# How do galvanic cells work?

I was wondering how a galvanic cell works

If you look at the picture below, if I have magnesium metal in sulfuric acid, will the metal react with the acid to be then turned into magnesium ions and in the process give away 2 electrons and that is how electrons are given in any cell: the electrode interacts with the electrolyte in the anode and then gives up electrons? And if this is the case, then why wouldn't the zinc replace copper in copper sulfate at the cathode and also give 2 electrons away?

What am I doing that is wrong?

• This galvanic cell is bad in that each half-cell would readily react on its own (zinc would replace copper, magnesium would replace hydrogen). That being said, it still might be able to produce some current. – Ivan Neretin Aug 19 '16 at 6:19
• ok then how should one choose an electrolyte – user510 Aug 19 '16 at 17:24
• Choose it so that it would not react with the corresponding electrode. In this case, $\ce{MgSO4}$ and $\ce{ZnSO4}$ would do. – Ivan Neretin Aug 19 '16 at 19:25
• so if the electrodes don't react with the electrolyte, then how do they give electrons? – user510 Aug 19 '16 at 19:39
• Like always: ions to the solution, electrons to the wire. – Ivan Neretin Aug 19 '16 at 20:28

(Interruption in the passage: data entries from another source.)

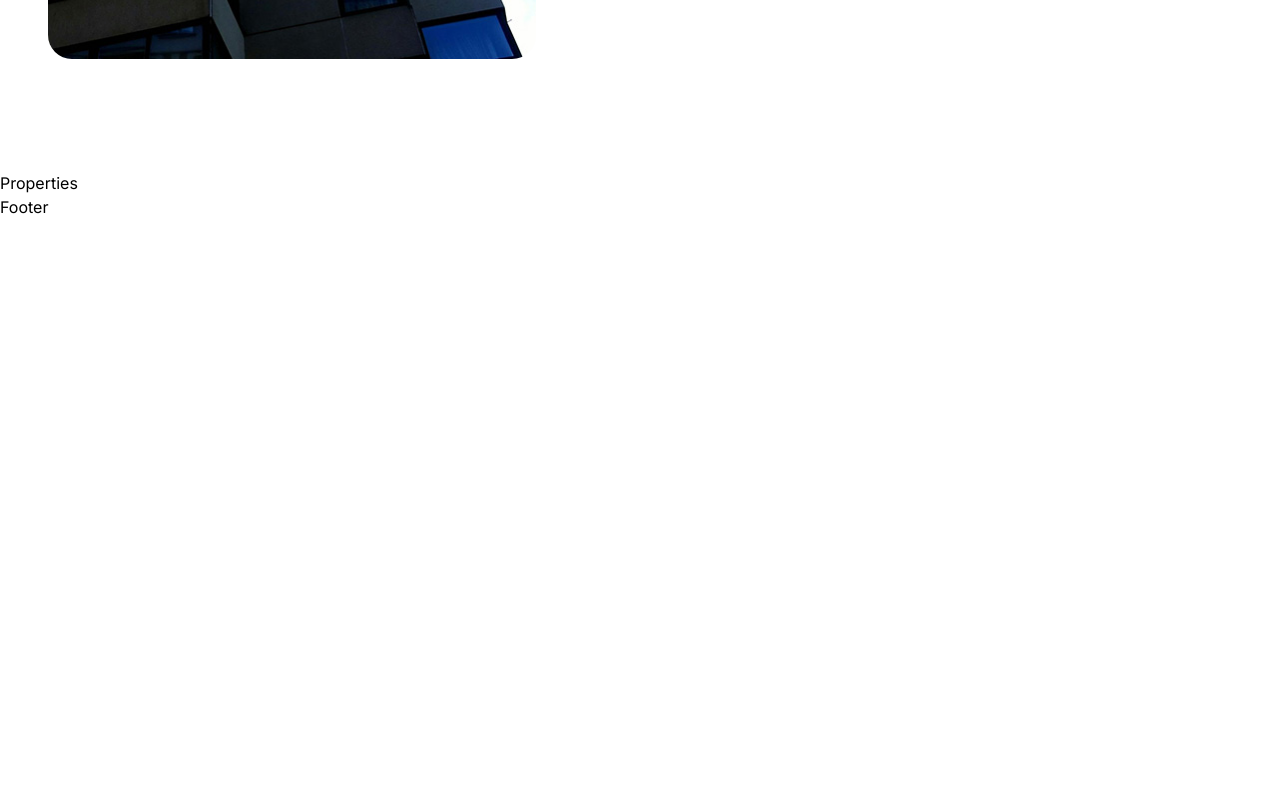
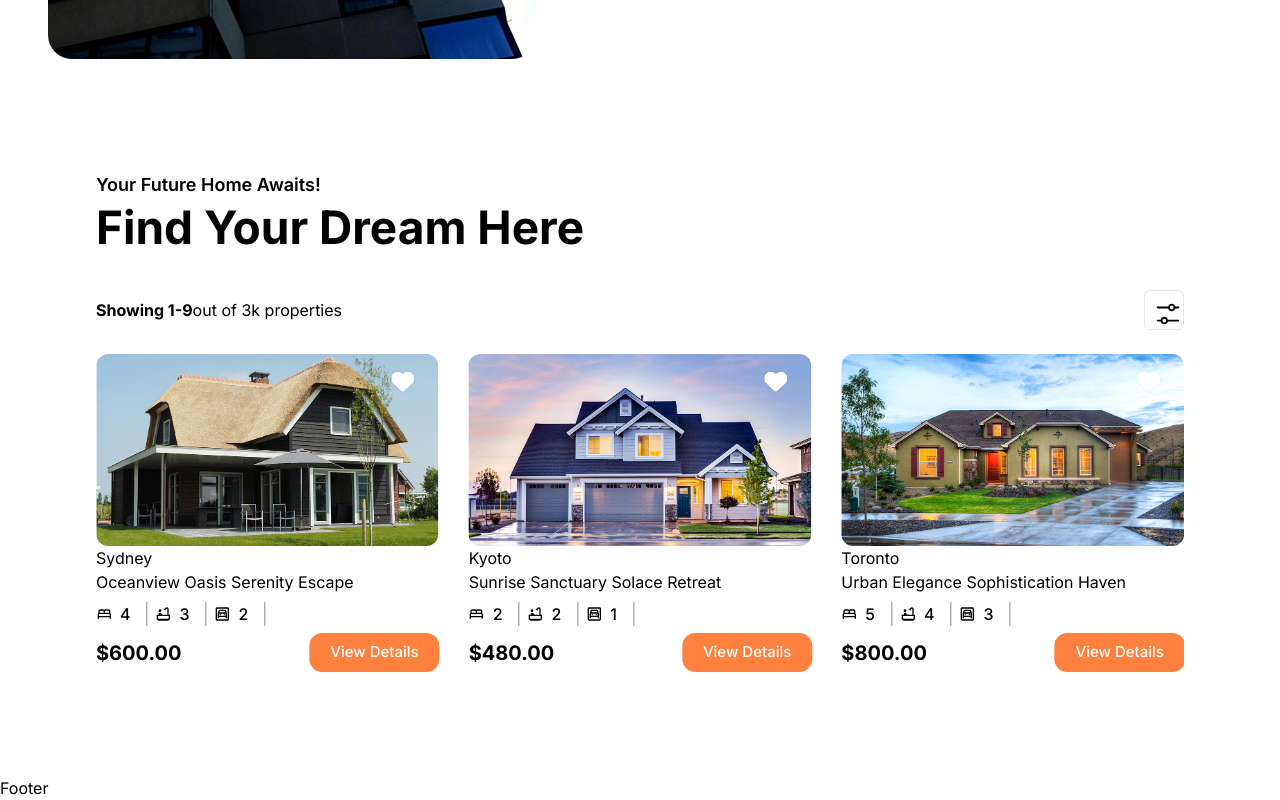
Before and after one commit to koffygeek/CasaCentral-Real_Estate, a React (Vite) app in the folder frontend/: page / in a window 1280 px wide. Shown: the part 1361-2161 px from the top of the page. Before the commit the page ends 1580 px from the top, so only its background shows below. Built offline with nearby package versions, Linux system fonts and the light colour scheme; a web font is replaced by a local one.

Commit message:
HeartBtn:insertion like Item.jsx affichage swiper

```diff
--- a/frontend/package.json
+++ b/frontend/package.json
@@ -15,7 +15,8 @@
     "react-dom": "^18.2.0",
     "react-icons": "^5.2.1",
     "react-router": "^6.25.1",
-    "react-router-dom": "^6.25.1"
+    "react-router-dom": "^6.25.1",
+    "swiper": "^11.1.10"
   },
   "devDependencies": {
     "@types/react": "^18.2.56",
--- a/frontend/src/components/About.jsx
+++ b/frontend/src/components/About.jsx
@@ -36,7 +36,7 @@ const About = () => {
             className="rounded-3xl rounded-tr-[155px] w-[488px]"
           />
           <div className="bg-white absolute bottom-16 left-16 max-w-xs p-4 rounded-lg flexCenter flex-col">
-            <span className="relative bottom-8 p-3 shadow-md bg-white h-12 w-12 flex items-center rounded-full">
+            <span className="relative bottom-8 p-3 shadow-md bg-green-300 h-12 w-12 flex items-center rounded-full">
               <RiDoubleQuotesL className="text-2xl" />
             </span>
             <p className="text-center relative bottom-3">
--- /dev/null
+++ b/frontend/src/components/HeartBtn.jsx
@@ -0,0 +1,14 @@
+import React from "react";
+import { FaHeart } from "react-icons/fa6";
+
+const HeartBtn = () => {
+  return (
+    <FaHeart
+      color="white"
+      size={23}
+      className=" cursor-pointer drop-shadow-sm"
+    />
+  );
+};
+
+export default HeartBtn;
--- /dev/null
+++ b/frontend/src/components/Item.jsx
@@ -0,0 +1,49 @@
+import React from "react";
+import HeartBtn from "./HeartBtn";
+import {
+  MdOutlineBathtub,
+  MdOutlineBed,
+  MdOutlineGarage,
+} from "react-icons/md";
+import { Link } from "react-router-dom";
+
+const Item = ({ property }) => {
+  return (
+    <div>
+      <div>
+        <img src={property.image} alt={property.title} className="rounded-xl" />
+        {/* like btn  */}
+        <div className="absolute top-4 right-6">
+          <HeartBtn />
+        </div>
+      </div>
+      <h5>{property.city} </h5>
+      <h4>{property.title} </h4>
+      {/* info  */}
+      <div className="flex gap-x-2 py-2">
+        <div className="flexCenter gap-x-2 border-r border-slate-900/50 pr-4 font-[500] ">
+          <MdOutlineBed />
+          {property.facilities.bedrooms}
+        </div>
+        <div className="flexCenter gap-x-2 border-r border-slate-900/50 pr-4 font-[500] ">
+          <MdOutlineBathtub />
+          {property.facilities.bathrooms}
+        </div>
+        <div className="flexCenter gap-x-2 border-r border-slate-900/50 pr-4 font-[500] ">
+          <MdOutlineGarage />
+          {property.facilities.parkings}
+        </div>
+      </div>
+      <div className="flexBetween">
+        <div className="bold-20"> ${property.price}.00</div>
+        <Link to={"/"}>
+          <button className="btn-secondary rounded-xl !py-[7px] !px-5 shadow-sm">
+            View Details
+          </button>
+        </Link>
+      </div>
+    </div>
+  );
+};
+
+export default Item;
--- a/frontend/src/components/Properties.jsx
+++ b/frontend/src/components/Properties.jsx
@@ -1,5 +1,61 @@
+import { Link } from "react-router-dom";
+import { VscSettings } from "react-icons/vsc";
+import { Swiper, SwiperSlide } from "swiper/react";
+import { Autoplay } from "swiper/modules";
+import "swiper/css";
+import "swiper/css/pagination";
+import Item from "./Item";
+import { PROPERTIES } from "../constant/data";
+
 const Properties = () => {
-  return <div>Properties</div>;
+  return (
+    <section className="max-padd-container">
+      <div className="max-padd-container">
+        <span className="medium-18">Your Future Home Awaits!</span>
+        <h2 className="h2">Find Your Dream Here</h2>
+        <div className="flexBetween mt-8 mb-6">
+          <h5>
+            <span className="font-bold">Showing 1-9</span>out of 3k properties
+          </h5>
+          <Link
+            to={"/"}
+            className="bg-white text-3xl rounded-md h-10 w-10 p-2 border"
+          >
+            <VscSettings />
+          </Link>
+        </div>
+        {/* container  */}
+        <Swiper
+          autoplay={{
+            delay: 4000,
+            disableOnInteraction: false,
+          }}
+          breakpoints={{
+            600: {
+              slidesPerView: 2,
+              spaceBetween: 30,
+            },
+            1124: {
+              slidesPerView: 3,
+              spaceBetween: 30,
+            },
+            1300: {
+              slidesPerView: 4,
+              spaceBetween: 30,
+            },
+          }}
+          modules={[Autoplay]}
+          className="h-[488px] md:h-[533px] xl:h-[422px] mt-5"
+        >
+          {PROPERTIES.map((property) => (
+            <SwiperSlide key={property.title}>
+              <Item property={property} />
+            </SwiperSlide>
+          ))}
+        </Swiper>
+      </div>
+    </section>
+  );
 };
 
 export default Properties;
--- /dev/null
+++ b/frontend/src/constant/data.jsx
@@ -0,0 +1,234 @@
+import img1 from '../assets/img1.png'
+import img2 from '../assets/img2.png'
+import img3 from '../assets/img3.png'
+import img4 from '../assets/img4.png'
+import img5 from '../assets/img5.png'
+import blog1 from '../assets/blog1.jpg'
+import blog2 from '../assets/blog2.jpg'
+import blog3 from '../assets/blog3.jpg'
+import blog4 from '../assets/blog4.jpg'
+
+// icons
+import {
+  FaFacebook,
+  FaInstagram,
+  FaTwitter,
+  FaLinkedin,
+  FaYoutube,
+} from "react-icons/fa6";
+
+// properties data
+export const PROPERTIES = [
+  {
+    title: "Tranquil Terrace Tranquility Haven",
+    image: img1,
+    category: "Cottage",
+    address: "Via Roma 21",
+    country: "Italy",
+    city: "Florence",
+    area: 450,
+    price: 450,
+    description: "Charming bungalow with modern amenities and scenic views, perfect for peaceful living.",
+    facilities: {
+      bedrooms: 3,
+      bathrooms: 2,
+      parkings: 1
+    }
+  },
+  {
+    title: "Oceanview Oasis Serenity Escape",
+    image: img2,
+    category: "Residence",
+    address: "Bondi Road 105",
+    country: "Australia",
+    city: "Sydney",
+    area: 500,
+    price: 600,
+    description: "A beautiful residence with a stunning ocean view, perfect for a serene escape.",
+    facilities: {
+      bedrooms: 4,
+      bathrooms: 3,
+      parkings: 2
+    }
+  },
+  {
+    title: "Sunrise Sanctuary Solace Retreat",
+    image: img3,
+    category: "House",
+    address: "Sakura Street 15",
+    country: "Japan",
+    city: "Kyoto",
+    area: 420,
+    price: 480,
+    description: "A peaceful retreat with modern amenities and beautiful sunrise views.",
+    facilities: {
+      bedrooms: 2,
+      bathrooms: 2,
+      parkings: 1
+    }
+  },
+  {
+    title: "Urban Elegance Sophistication Haven",
+    image: img4,
+    category: "Property",
+    address: "Queen Street 77",
+    country: "Canada",
+    city: "Toronto",
+    area: 550,
+    price: 800,
+    description: "An elegant urban property with sophisticated design and ample space.",
+    facilities: {
+      bedrooms: 5,
+      bathrooms: 4,
+      parkings: 3
+    }
+  },
+  {
+    title: "Rustic Retreat Charm Cottage",
+    image: img1,
+    category: "Villa",
+    address: "Carrer de Mallorca 9",
+    country: "Spain",
+    city: "Barcelona",
+    area: 470,
+    price: 700,
+    description: "A charming rustic villa with modern amenities and scenic views.",
+    facilities: {
+      bedrooms: 3,
+      bathrooms: 3,
+      parkings: 2
+    }
+  },
+  {
+    title: "Garden Grove Oasis Retreat Haven",
+    image: img3,
+    category: "Penthouse",
+    address: "Rua Visconde de Pirajá 305",
+    country: "Brazil",
+    city: "Rio de Janeiro",
+    area: 520,
+    price: 680,
+    description: "A luxurious penthouse with a garden grove and breathtaking views.",
+    facilities: {
+      bedrooms: 4,
+      bathrooms: 3,
+      parkings: 2
+    }
+  },
+  {
+    title: "Mountain Majesty Tranquility Haven",
+    image: img2,
+    category: "Home",
+    address: "Bahnhofstrasse 88",
+    country: "Switzerland",
+    city: "Zurich",
+    area: 480,
+    price: 750,
+    description: "A tranquil home with majestic mountain views and modern amenities.",
+    facilities: {
+      bedrooms: 3,
+      bathrooms: 2,
+      parkings: 1
+    }
+  },
+  {
+    title: "Lakefront Lodge Haven Haven",
+    image: img5,
+    category: "Apartment",
+    address: "Long Street 123",
+    country: "South Africa",
+    city: "Cape Town",
+    area: 430,
+    price: 500,
+    description: "A cozy lakefront apartment with scenic views and modern amenities.",
+    facilities: {
+      bedrooms: 2,
+      bathrooms: 2,
+      parkings: 1
+    }
+  },
+  {
+    title: "Serenity Shores Bliss Haven",
+    image: img4,
+    category: "Villa",
+    address: "Sukhumvit Road 42",
+    country: "Thailand",
+    city: "Bangkok",
+    area: 460,
+    price: 520,
+    description: "A serene villa with blissful surroundings and modern amenities.",
+    facilities: {
+      bedrooms: 3,
+      bathrooms: 2,
+      parkings: 1
+    }
+  },
+];
+
+
+// properties data
+export const BLOGS = [
+  {
+    title: "Tranquil Terrace Tranquility Haven",
+    image: blog1,
+    category: "Cottage",
+  },
+  {
+    title: "Oceanview Oasis Serenity Escape",
+    image: blog2,
+    category: "Residence",
+  },
+  {
+    title: "Sunrise Sanctuary Solace Retreat",
+    image: blog3,
+    category: "House",
+  },
+  {
+    title: "Urban Elegance Sophistication Haven",
+    image: blog4,
+    category: "Property",
+    }
+]
+
+
+// FOOTER SECTION
+export const FOOTER_LINKS = [
+  {
+    title: "Learn More",
+    links: [
+      "About Us",
+      "Latest Items",
+      "Hot Offers",
+      "Popular residencies",
+      "FAQ",
+      "Privacy Policy",
+    ],
+  },
+  {
+    title: "Our Community",
+    links: [
+      "Terms and Conditions",
+      "Special Offers",
+      "Customer Reviews",
+    ],
+  },
+];
+
+export const FOOTER_CONTACT_INFO = {
+  title: "Contact Us",
+  links: [
+    { label: "Contact Number", value: "123-456-7890" },
+    { label: "Email Address", value: "info@casacentral.com" },
+  ],
+};
+
+export const SOCIALS = {
+  title: "Social",
+  links: [
+    { icon: <FaFacebook />, id: "facebook" },
+    { icon: <FaInstagram />, id: "instagram" },
+    { icon: <FaTwitter />, id: "twitter" },
+    { icon: <FaYoutube />, id: "youtube" },
+    { icon: <FaLinkedin />, id: "linkedin" },
+  ],
+};
```
Also changed, not shown: 1 other file (tests, documents, lock files or other folders).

First of all I think that it would not work. In a galvanic cell they should create an electron potential, but in your cell, half cell would react within itself, so no electron potential will be created. The one with $\ce{Mg}$ and $\ce{H2SO4}$, $\ce{Mg}$ will displace $\ce{H2}$ creating $\ce{MgSO4}$. In a cell it is necessary to have a similar salt in container to the plate we have taken, here it is of $\ce{Mg}$ so that they would not react itself rather react with the one in other half cell. I hope that this will be enough. I am ready to help you further.